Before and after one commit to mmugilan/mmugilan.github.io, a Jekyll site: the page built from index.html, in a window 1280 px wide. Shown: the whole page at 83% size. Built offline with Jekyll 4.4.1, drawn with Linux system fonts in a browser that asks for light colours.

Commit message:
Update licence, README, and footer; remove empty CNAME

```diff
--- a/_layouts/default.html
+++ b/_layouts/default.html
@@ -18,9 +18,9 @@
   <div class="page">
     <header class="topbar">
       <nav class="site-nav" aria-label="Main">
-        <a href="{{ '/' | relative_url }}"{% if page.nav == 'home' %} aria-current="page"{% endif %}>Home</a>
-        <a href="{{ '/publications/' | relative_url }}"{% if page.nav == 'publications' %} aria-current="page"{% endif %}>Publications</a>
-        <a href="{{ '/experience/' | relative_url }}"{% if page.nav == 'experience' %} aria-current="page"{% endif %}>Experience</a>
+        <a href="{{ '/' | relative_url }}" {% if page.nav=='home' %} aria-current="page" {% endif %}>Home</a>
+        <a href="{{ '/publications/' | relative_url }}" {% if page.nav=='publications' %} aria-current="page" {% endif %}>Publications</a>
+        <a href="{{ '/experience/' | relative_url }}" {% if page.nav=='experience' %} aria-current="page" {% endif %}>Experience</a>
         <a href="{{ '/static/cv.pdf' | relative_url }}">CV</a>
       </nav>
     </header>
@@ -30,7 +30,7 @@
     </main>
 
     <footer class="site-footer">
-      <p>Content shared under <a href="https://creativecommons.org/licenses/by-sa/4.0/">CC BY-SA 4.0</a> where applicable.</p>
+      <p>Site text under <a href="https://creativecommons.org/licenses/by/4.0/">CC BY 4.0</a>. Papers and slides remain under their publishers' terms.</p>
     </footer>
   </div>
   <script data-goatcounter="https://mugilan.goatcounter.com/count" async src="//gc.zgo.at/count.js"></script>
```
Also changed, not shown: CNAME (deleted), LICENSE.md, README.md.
--*--
• **WHAT NEEDS TO BE DONE**
Copy every line above that holds the word "class".

• **EXERCISE OUTPUT**
   <div class="page">
     <header class="topbar">
       <nav class="site-nav" aria-label="Main">
     <footer class="site-footer">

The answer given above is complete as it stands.